* Offers no continuous relationship, loyalty, security, or subordination to the clinic owner
* Incurs financial risk, as well as opportunity for financial profit
This may be very different from many current clinic owner and contracting practitioner (associate) agreements where:
* The clinic manager retains control of the business and is responsible for the collection of monies, marketing, clinic maintenance, and the hiring of associates.
* Equipment and tools (linen, lubricants, files, etc.) are provided by the clinic owner
* The clinic owner assumes the risk of damage to the business, including the appropriate insurances
* The associate typically cannot sublet the space or equipment, and cannot hire or train assistants
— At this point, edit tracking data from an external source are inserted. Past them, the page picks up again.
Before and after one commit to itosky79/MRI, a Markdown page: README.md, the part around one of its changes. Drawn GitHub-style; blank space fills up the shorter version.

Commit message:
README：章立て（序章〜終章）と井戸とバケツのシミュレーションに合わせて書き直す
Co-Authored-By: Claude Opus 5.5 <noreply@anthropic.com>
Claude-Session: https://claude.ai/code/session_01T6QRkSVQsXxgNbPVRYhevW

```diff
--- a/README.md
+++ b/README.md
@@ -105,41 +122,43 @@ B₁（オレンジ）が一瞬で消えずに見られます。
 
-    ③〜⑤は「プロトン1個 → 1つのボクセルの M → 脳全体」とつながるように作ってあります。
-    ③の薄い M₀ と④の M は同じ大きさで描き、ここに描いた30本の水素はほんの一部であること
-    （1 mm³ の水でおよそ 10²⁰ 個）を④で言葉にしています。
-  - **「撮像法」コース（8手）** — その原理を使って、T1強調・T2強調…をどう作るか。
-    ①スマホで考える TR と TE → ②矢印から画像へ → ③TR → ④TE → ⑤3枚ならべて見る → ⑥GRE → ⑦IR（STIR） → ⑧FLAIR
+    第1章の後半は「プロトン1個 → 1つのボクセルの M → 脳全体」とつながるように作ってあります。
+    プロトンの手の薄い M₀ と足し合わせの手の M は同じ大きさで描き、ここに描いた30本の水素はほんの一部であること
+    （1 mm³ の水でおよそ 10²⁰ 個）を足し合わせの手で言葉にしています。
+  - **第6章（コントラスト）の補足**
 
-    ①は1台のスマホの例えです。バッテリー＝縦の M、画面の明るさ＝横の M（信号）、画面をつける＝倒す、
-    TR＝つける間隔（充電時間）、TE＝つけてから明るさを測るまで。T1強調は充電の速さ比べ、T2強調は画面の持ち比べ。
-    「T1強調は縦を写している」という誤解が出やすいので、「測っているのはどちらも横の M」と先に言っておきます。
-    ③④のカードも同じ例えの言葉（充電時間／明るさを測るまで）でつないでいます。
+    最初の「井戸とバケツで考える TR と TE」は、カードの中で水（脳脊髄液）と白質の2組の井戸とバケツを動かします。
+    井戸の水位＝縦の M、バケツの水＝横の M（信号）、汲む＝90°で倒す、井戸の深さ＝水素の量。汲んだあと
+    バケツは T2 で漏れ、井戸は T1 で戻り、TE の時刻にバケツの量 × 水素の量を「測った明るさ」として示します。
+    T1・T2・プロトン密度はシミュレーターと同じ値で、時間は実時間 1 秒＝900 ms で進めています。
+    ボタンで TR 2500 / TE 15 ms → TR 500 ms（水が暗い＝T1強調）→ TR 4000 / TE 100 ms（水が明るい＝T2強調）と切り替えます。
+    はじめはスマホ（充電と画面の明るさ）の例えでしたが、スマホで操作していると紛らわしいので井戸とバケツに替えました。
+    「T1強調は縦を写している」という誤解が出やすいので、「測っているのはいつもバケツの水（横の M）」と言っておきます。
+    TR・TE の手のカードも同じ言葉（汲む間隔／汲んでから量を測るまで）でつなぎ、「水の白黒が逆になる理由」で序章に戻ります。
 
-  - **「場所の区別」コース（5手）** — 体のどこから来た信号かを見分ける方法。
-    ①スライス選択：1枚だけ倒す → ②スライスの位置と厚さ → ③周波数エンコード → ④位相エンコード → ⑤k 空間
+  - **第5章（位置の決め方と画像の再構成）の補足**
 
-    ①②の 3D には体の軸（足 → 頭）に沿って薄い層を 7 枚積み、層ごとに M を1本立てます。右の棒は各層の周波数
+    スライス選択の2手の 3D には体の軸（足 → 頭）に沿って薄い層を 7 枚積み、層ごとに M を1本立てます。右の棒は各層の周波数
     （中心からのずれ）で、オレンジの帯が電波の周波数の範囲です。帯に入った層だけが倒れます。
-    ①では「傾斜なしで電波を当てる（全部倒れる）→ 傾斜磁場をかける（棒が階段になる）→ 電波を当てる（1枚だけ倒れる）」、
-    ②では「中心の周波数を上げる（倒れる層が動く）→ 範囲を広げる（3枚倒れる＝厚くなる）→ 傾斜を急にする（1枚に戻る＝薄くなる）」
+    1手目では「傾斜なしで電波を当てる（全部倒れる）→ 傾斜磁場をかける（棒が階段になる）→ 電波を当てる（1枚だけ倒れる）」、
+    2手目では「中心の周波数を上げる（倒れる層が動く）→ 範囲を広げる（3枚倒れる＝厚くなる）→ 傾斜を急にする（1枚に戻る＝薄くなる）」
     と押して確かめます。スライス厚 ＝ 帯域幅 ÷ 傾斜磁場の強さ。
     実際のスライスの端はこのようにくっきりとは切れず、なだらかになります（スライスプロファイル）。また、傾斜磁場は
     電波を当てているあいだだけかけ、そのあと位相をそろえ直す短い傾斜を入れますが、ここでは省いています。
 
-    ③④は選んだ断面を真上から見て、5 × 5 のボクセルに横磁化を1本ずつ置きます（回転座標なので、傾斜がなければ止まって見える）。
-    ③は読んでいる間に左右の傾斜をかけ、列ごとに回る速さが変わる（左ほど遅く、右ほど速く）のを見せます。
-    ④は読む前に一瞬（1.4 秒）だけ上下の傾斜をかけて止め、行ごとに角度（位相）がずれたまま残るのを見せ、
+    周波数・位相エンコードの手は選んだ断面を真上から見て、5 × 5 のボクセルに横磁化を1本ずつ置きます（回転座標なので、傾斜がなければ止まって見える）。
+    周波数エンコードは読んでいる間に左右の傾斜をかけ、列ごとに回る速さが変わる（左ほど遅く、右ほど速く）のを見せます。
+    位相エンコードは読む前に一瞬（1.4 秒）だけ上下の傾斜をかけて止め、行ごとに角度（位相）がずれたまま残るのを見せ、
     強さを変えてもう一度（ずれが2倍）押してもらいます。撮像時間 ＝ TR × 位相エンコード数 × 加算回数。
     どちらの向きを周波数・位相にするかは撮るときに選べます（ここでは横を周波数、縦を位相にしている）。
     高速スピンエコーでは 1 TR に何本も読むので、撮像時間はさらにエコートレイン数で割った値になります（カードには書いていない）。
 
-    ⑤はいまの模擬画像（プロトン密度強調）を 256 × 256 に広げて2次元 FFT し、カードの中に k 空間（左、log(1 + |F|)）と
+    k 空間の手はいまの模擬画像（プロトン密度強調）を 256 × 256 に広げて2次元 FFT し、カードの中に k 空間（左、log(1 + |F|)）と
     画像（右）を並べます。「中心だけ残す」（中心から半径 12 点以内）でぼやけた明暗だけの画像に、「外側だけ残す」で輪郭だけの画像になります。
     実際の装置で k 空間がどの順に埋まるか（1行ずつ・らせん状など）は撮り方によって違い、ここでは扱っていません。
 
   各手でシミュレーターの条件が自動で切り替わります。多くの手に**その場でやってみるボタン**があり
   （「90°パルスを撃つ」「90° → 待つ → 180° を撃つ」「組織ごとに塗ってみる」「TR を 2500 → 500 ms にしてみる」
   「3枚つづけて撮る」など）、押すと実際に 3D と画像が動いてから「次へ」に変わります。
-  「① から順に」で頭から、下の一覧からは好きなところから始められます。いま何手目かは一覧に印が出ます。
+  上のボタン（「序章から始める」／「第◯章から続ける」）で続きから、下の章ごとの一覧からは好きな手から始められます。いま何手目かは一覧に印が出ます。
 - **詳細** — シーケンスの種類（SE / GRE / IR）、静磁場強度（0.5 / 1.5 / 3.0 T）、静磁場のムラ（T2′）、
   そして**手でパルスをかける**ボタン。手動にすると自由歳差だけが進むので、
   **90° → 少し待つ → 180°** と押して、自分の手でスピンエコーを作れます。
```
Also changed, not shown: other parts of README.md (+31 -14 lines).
* The associate assumes the clinic’s business presence, not standing out as a “business within a business”
* The associate may network, but the clinic often does the marketing via signage, brochures and business cards, advertisements, etc.
* The associate “rents” the space, equipment and tools, but may not be responsible for maintenance and replacement
* Can work for multiple clinics, but restrictions are imposed in referring business to the opposing clinic
* Does maintain a continuous relationship over time
* Can increase income by providing more treatment, but the fees and terms are often set by the clinic manager.
The CRA makes very clear the consequences of improperly defining an employer-employee relationship as a client-contractor relationship.
“An employer who fails to deduct the required CPP contributions and EI premiums must pay both the employer’s share and the employee’s share of any contributions and premiums owing, plus a penalty.”1
If you determine that you prefer an employer-employee contract, you will need to open a payroll account to remit your deductions. You can find that information at the Canada Revenue Agency Web site, http://www.cra-arc.gc.ca/tax/business/topics/payroll/howpayrollworks/steps/account/menu-e.html.
I encourage you to review your appropriate legislation and consult your lawyer and accountant to ensure you’re in compliance with the tax laws.
As I’ve argued, presumptions can be real agreement killers, leaving a wake of broken relationships and financial distress. I encourage you to leave your presumptions at the door and engage the process in a clear, now-awakened consciousness. Good agreements last a long, long time!
Don Dillon, RMT is the author of Better Business Agreements and the self-study workbook Charting Skills for Massage Therapists. Over 60 of his articles have been published in industry publications including Massage Therapy Canada, Massage Therapy Today, AMTA Journal, AMTWP Connections, and various massage school and professional association newsletters. Don’s Web site, www.MTCoach.com, provides a variety of resources for massage therapists.
Don has presented to members of the Massage Therapist Association of Alberta (MTAA), the Association of Massage Therapists and Wholistic Practitioners (AMTWP), the Massage Therapist Association of Saskatchewan (MTAS), the Massage Therapist Association of Manitoba (MTAM), the Association of Massage Therapists of New Brunswick (ANBMT), the Massage Therapist Association of Nova Scotia (MTANS) and the Ontario Massage Therapist Association (OMTA). He also presented to the pre-graduating class of 2008 at the AtlanticCollege of Massage Therapists.